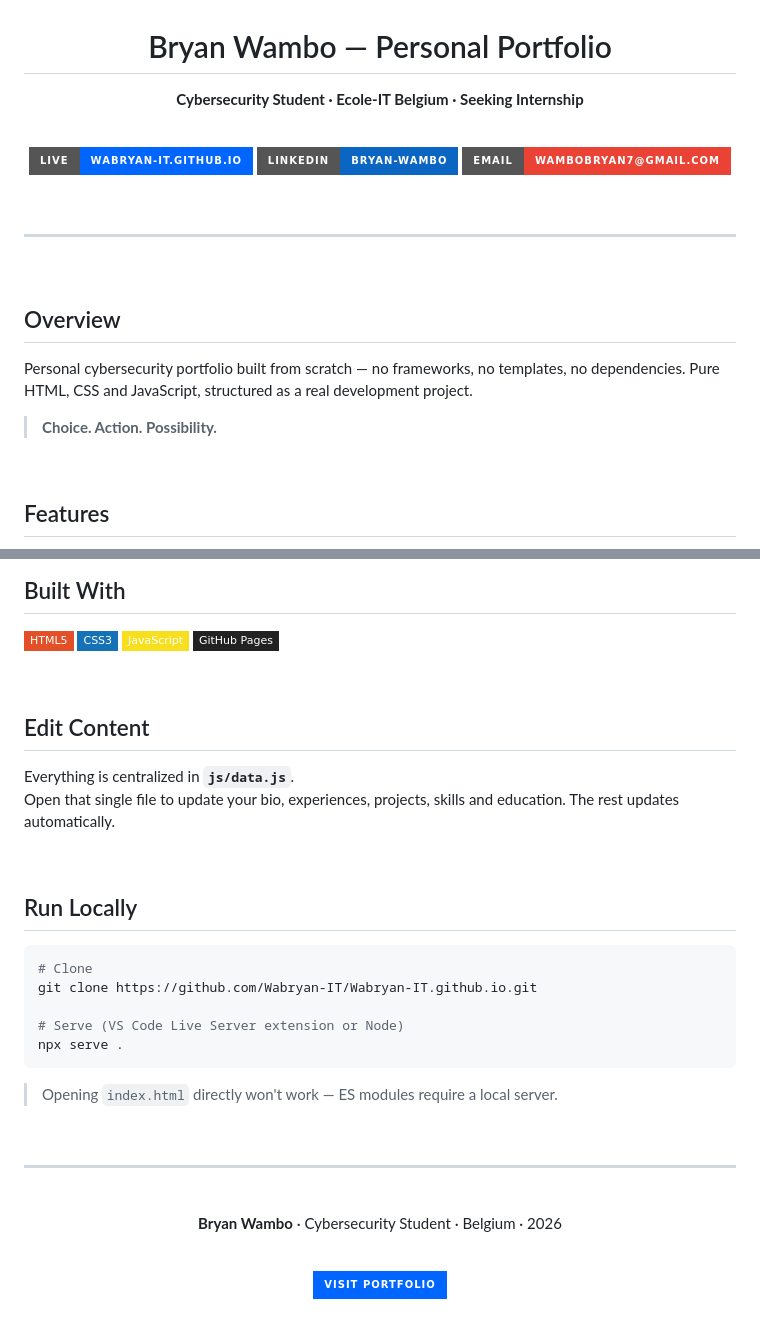
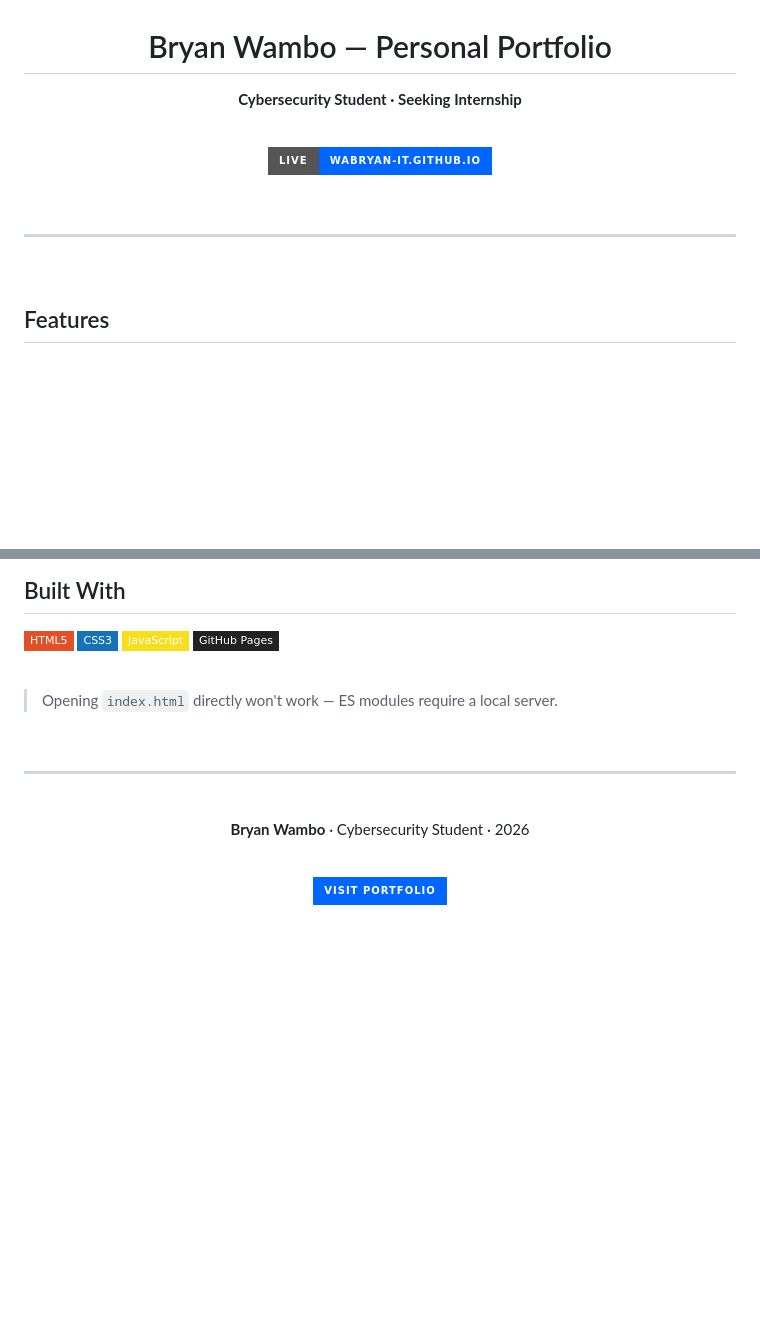
Before and after one commit to Wabryan-IT/Wabryan-IT.github.io, a Markdown page: README.md, 2 parts joined by grey strips. Rendered like a GitHub page; badges without logos; blank space fills up the shorter version.

Commit message:
Update personal portfolio README content
Removed specific location and email links from the portfolio README. Simplified the overview and edit content sections.

````diff
--- a/README.md
+++ b/README.md
@@ -15,27 +15,17 @@
 
 # Bryan Wambo — Personal Portfolio
 
-**Cybersecurity Student · Ecole-IT Belgium · Seeking Internship**
+**Cybersecurity Student · Seeking Internship**
 
 <br/>
 
 [![Live](https://img.shields.io/badge/Live-wabryan--it.github.io-0066FF?style=for-the-badge&logo=github&logoColor=white)](https://wabryan-it.github.io)
-[![LinkedIn](https://img.shields.io/badge/LinkedIn-bryan--wambo-0A66C2?style=for-the-badge&logo=linkedin&logoColor=white)](https://www.linkedin.com/in/bryan-wambo)
-[![Email](https://img.shields.io/badge/Email-wambobryan7%40gmail.com-EA4335?style=for-the-badge&logo=gmail&logoColor=white)](mailto:wambobryan7@gmail.com)
 
 <br/>
 
 ---
 
 </div>
-
-<br/>
-
-## Overview
-
-Personal cybersecurity portfolio built from scratch — no frameworks, no templates, no dependencies. Pure HTML, CSS and JavaScript, structured as a real development project.
-
-> **Choice. Action. Possibility.**
 
 <br/>
 
@@ -88,23 +78,6 @@ portfolio/
 
 <br/>
 
-## Edit Content
-
-Everything is centralized in **`js/data.js`**.
-Open that single file to update your bio, experiences, projects, skills and education. The rest updates automatically.
-
-<br/>
-
-## Run Locally
-
-```bash
-# Clone
-git clone https://github.com/Wabryan-IT/Wabryan-IT.github.io.git
-
-# Serve (VS Code Live Server extension or Node)
-npx serve .
-```
-
 > Opening `index.html` directly won't work — ES modules require a local server.
 
 <br/>
@@ -115,7 +88,7 @@ npx serve .
 
 <br/>
 
-**Bryan Wambo** · Cybersecurity Student · Belgium · 2026
+**Bryan Wambo** · Cybersecurity Student · 2026
 
 <br/>
 
````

----------

### Task to carry out:
Find every line above that includes the word "Seeking" and report only how many there are.

### Result for this exercise:
2